Exercise description: Give the listing again, word for word, and let no picture into it.

Records supplied:
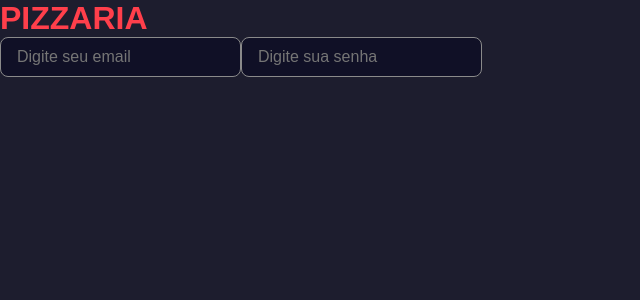
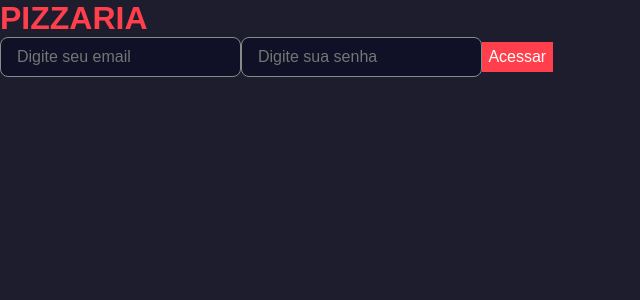
Before and after one commit to lucastak/pizzaria-frontend, a Next.js app: page / in a window 1280 px wide. Shown: the top 300 px of the page, without its empty margins (0-640 px from the left). Built offline with nearby package versions, Linux system fonts and the light colour scheme.

Commit message:
feat: adiciona botao

```diff
--- a/package.json
+++ b/package.json
@@ -12,6 +12,7 @@
     "next": "12.3.1",
     "react": "18.2.0",
     "react-dom": "18.2.0",
+    "react-icons": "^4.6.0",
     "sass": "^1.55.0"
   },
   "devDependencies": {
--- /dev/null
+++ b/src/components/ui/Button/index.tsx
@@ -0,0 +1,20 @@
+import { ReactNode, ButtonHTMLAttributes } from "react";
+import styles from "./styles.module.scss";
+import { FaSpinner } from "react-icons/fa";
+
+interface ButtonProps extends ButtonHTMLAttributes<HTMLButtonElement> {
+  loading?: boolean;
+  children: ReactNode;
+}
+
+export function Button({ loading, children, ...rest }: ButtonProps) {
+  return (
+    <button className={styles["button_container"]} disabled={loading} {...rest}>
+      {loading ? (
+        <FaSpinner color="#fff" size={16} />
+      ) : (
+        <a className={styles["button_text"]}>{children}</a>
+      )}
+    </button>
+  );
+}
--- /dev/null
+++ b/src/components/ui/Button/styles.module.scss
@@ -0,0 +1,32 @@
+.button_container {
+  max-width: 600px;
+  background-color: var(--red-900);
+  border: 0;
+  padding: 0.4rem;
+  color: var(--white);
+  transition: filter 0.2s;
+
+  &[disabled] {
+    cursor: not-allowed;
+    svg {
+      animation: spinnerAnimate 2s infinite;
+    }
+  }
+
+  &:hover {
+    filter: brightness(1.08);
+  }
+}
+
+.button_text {
+  color: var(--white);
+}
+
+@keyframes spinnerAnimate {
+  from {
+    transform: rotate(0deg);
+  }
+  to {
+    transform: rotate(360deg);
+  }
+}
--- a/src/pages/index.tsx
+++ b/src/pages/index.tsx
@@ -2,6 +2,7 @@ import type { NextPage } from "next";
 import styles from "../../styles/home.module.scss";
 import Head from "next/head";
 import { Input } from "../components/ui/Input";
+import { Button } from "../components/ui/Button";
 
 const Home: NextPage = () => {
   return (
@@ -15,6 +16,9 @@ const Home: NextPage = () => {
         <div className={styles["container__login"]}>
           <Input placeholder="Digite seu email" type="text" />
           <Input placeholder="Digite sua senha" type="password" />
+          <Button type="submit" loading={false}>
+            Acessar
+          </Button>
         </div>
       </div>
     </>
```
Also changed, not shown: 1 other file (tests, documents, lock files or other folders).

Finished task:
Before and after one commit to lucastak/pizzaria-frontend, a Next.js app: page / in a window 1280 px wide. Shown: the top 300 px of the page, without its empty margins (0-640 px from the left). Built offline with nearby package versions, Linux system fonts and the light colour scheme.

Commit message:
feat: adiciona botao

```diff
--- a/package.json
+++ b/package.json
@@ -12,6 +12,7 @@
     "next": "12.3.1",
     "react": "18.2.0",
     "react-dom": "18.2.0",
+    "react-icons": "^4.6.0",
     "sass": "^1.55.0"
   },
   "devDependencies": {
--- /dev/null
+++ b/src/components/ui/Button/index.tsx
@@ -0,0 +1,20 @@
+import { ReactNode, ButtonHTMLAttributes } from "react";
+import styles from "./styles.module.scss";
+import { FaSpinner } from "react-icons/fa";
+
+interface ButtonProps extends ButtonHTMLAttributes<HTMLButtonElement> {
+  loading?: boolean;
+  children: ReactNode;
+}
+
+export function Button({ loading, children, ...rest }: ButtonProps) {
+  return (
+    <button className={styles["button_container"]} disabled={loading} {...rest}>
+      {loading ? (
+        <FaSpinner color="#fff" size={16} />
+      ) : (
+        <a className={styles["button_text"]}>{children}</a>
+      )}
+    </button>
+  );
+}
--- /dev/null
+++ b/src/components/ui/Button/styles.module.scss
@@ -0,0 +1,32 @@
+.button_container {
+  max-width: 600px;
+  background-color: var(--red-900);
+  border: 0;
+  padding: 0.4rem;
+  color: var(--white);
+  transition: filter 0.2s;
+
+  &[disabled] {
+    cursor: not-allowed;
+    svg {
+      animation: spinnerAnimate 2s infinite;
+    }
+  }
+
+  &:hover {
+    filter: brightness(1.08);
+  }
+}
+
+.button_text {
+  color: var(--white);
+}
+
+@keyframes spinnerAnimate {
+  from {
+    transform: rotate(0deg);
+  }
+  to {
+    transform: rotate(360deg);
+  }
+}
--- a/src/pages/index.tsx
+++ b/src/pages/index.tsx
@@ -2,6 +2,7 @@ import type { NextPage } from "next";
 import styles from "../../styles/home.module.scss";
 import Head from "next/head";
 import { Input } from "../components/ui/Input";
+import { Button } from "../components/ui/Button";
 
 const Home: NextPage = () => {
   return (
@@ -15,6 +16,9 @@ const Home: NextPage = () => {
         <div className={styles["container__login"]}>
           <Input placeholder="Digite seu email" type="text" />
           <Input placeholder="Digite sua senha" type="password" />
+          <Button type="submit" loading={false}>
+            Acessar
+          </Button>
         </div>
       </div>
     </>
```
Also changed, not shown: 1 other file (tests, documents, lock files or other folders).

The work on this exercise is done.